How to complete this task — Report how many lines of these entries hold the string "title"; reply with the number alone.

Dataset excerpts
^^^^^^^^
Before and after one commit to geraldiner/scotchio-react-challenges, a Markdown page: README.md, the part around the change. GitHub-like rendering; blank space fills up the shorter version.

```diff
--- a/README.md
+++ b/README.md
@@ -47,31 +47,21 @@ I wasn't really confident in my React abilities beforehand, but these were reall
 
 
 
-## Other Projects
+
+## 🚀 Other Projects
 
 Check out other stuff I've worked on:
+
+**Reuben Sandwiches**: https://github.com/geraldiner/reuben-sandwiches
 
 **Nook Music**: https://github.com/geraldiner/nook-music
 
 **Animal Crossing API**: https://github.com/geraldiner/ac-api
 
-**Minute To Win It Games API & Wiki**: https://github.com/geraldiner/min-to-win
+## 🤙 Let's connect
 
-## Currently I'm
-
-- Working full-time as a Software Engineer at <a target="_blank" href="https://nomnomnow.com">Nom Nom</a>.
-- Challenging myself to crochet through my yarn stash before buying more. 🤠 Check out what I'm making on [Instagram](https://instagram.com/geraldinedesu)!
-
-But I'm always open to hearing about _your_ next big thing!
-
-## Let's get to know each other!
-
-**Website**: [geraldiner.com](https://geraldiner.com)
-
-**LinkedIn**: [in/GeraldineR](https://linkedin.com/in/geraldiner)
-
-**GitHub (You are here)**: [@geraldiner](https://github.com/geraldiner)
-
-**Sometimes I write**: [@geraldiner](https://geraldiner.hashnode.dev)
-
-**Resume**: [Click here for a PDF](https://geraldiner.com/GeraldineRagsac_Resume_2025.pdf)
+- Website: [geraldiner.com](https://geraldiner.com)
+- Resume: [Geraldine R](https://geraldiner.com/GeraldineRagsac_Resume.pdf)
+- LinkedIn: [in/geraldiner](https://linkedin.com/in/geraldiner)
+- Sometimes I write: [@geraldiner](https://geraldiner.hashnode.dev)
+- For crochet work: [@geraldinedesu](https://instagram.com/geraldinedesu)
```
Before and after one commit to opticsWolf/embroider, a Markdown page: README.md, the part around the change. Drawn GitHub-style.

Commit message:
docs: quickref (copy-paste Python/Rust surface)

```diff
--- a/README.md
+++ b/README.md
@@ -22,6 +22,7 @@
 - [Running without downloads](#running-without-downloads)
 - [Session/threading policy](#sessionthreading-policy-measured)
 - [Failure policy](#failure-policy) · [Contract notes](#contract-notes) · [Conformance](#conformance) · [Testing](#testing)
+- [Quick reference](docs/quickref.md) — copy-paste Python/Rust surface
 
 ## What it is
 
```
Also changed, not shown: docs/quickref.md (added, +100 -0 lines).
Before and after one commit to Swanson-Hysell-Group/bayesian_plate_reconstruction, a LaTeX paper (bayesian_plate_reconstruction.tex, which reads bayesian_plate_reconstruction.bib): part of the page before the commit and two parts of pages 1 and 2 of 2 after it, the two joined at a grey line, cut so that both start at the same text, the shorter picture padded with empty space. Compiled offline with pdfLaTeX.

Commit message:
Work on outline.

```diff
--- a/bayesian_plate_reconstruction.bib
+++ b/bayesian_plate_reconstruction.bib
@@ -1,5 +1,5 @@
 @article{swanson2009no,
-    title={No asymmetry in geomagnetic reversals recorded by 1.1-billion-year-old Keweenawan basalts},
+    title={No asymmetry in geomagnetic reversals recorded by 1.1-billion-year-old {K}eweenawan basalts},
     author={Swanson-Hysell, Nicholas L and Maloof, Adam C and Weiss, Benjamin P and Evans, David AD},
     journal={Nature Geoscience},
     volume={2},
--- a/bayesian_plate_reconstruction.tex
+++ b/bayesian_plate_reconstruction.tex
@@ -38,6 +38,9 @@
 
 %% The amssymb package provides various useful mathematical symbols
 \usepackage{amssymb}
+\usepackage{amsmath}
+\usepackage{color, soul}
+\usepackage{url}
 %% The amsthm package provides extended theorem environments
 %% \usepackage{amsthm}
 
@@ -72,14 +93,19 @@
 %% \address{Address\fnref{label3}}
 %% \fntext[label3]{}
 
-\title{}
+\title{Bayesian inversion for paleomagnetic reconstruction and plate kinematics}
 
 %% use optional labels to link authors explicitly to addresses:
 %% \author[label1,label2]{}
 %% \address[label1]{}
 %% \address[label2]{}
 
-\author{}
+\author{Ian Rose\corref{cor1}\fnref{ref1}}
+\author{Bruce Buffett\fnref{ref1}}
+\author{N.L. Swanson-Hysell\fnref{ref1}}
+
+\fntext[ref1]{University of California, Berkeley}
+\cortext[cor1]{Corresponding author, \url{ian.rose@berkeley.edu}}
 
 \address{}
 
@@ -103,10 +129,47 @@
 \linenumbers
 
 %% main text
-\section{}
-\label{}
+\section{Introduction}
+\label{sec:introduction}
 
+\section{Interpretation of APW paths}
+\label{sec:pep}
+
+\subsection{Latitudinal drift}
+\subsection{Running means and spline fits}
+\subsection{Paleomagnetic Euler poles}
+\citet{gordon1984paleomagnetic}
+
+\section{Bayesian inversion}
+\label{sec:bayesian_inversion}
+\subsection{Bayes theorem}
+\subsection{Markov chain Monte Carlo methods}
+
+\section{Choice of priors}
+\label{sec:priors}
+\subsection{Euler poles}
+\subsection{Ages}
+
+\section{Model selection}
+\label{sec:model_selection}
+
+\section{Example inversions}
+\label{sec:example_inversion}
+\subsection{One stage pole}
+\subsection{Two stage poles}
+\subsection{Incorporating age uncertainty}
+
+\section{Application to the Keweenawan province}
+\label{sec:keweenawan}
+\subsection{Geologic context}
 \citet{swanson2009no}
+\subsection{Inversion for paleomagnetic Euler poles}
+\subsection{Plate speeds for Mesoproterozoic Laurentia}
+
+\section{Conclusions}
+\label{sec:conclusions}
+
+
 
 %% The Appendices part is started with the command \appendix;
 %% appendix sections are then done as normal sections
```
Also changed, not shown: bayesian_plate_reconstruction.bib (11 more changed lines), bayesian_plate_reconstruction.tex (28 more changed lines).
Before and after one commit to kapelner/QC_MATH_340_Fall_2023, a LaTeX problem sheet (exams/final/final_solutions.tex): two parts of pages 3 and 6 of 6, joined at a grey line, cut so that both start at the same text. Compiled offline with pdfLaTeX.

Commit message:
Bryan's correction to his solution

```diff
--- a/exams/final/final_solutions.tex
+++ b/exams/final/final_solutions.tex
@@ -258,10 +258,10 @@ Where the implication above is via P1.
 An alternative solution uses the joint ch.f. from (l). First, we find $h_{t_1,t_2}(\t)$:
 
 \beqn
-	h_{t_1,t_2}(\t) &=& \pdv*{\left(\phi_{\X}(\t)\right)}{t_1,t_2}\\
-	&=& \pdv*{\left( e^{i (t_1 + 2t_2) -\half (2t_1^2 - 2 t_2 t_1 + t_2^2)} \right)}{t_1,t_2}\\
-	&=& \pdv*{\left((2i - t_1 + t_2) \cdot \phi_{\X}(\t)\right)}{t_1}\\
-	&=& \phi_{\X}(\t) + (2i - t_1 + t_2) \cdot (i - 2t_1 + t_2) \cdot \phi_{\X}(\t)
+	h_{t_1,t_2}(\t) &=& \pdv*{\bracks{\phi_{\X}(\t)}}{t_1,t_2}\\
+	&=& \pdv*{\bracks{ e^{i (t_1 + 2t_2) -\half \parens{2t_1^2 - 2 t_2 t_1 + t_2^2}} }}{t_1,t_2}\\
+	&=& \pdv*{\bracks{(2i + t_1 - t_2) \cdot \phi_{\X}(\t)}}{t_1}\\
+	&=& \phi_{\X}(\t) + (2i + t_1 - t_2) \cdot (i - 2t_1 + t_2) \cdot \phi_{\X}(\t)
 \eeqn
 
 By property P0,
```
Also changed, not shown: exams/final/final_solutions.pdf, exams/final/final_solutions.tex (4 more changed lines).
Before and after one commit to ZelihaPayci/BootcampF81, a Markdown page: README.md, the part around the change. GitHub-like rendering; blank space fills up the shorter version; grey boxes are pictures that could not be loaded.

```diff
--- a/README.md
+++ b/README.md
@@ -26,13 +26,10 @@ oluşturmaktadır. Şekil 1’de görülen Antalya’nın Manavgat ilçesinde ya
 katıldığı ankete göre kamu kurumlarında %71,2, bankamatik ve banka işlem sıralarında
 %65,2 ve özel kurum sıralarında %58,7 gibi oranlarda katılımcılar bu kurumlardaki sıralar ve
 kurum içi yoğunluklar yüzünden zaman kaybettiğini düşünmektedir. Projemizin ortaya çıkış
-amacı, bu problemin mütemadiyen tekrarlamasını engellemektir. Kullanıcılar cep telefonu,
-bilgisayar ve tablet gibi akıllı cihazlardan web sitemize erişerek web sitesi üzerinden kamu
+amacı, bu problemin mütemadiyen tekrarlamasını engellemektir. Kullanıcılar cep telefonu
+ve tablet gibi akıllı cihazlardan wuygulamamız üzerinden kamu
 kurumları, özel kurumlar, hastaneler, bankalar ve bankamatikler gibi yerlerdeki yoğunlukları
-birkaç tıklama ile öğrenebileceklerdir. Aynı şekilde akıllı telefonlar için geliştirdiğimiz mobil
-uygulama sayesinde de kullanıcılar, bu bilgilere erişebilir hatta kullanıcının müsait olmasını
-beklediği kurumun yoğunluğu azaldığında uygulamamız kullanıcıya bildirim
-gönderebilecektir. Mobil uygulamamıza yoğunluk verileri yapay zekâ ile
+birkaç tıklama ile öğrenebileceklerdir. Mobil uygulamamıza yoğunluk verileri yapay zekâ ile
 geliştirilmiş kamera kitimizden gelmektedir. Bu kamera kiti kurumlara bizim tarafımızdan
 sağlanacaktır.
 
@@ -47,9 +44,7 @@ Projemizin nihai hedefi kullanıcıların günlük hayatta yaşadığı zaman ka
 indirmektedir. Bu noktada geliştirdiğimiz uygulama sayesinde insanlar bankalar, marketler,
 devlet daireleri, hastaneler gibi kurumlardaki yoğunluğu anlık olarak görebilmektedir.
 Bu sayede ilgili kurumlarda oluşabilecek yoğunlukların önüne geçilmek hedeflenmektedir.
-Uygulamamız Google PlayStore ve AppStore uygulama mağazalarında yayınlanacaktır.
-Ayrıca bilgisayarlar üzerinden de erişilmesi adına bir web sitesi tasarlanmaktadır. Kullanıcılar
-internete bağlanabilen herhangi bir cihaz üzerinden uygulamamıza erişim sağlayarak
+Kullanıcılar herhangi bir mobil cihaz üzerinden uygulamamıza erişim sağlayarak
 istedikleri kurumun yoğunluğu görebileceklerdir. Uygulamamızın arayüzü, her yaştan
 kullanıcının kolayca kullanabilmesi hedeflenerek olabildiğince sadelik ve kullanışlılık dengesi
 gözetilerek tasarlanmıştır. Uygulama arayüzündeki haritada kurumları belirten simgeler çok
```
^^^^^^^^
Result of this task — 4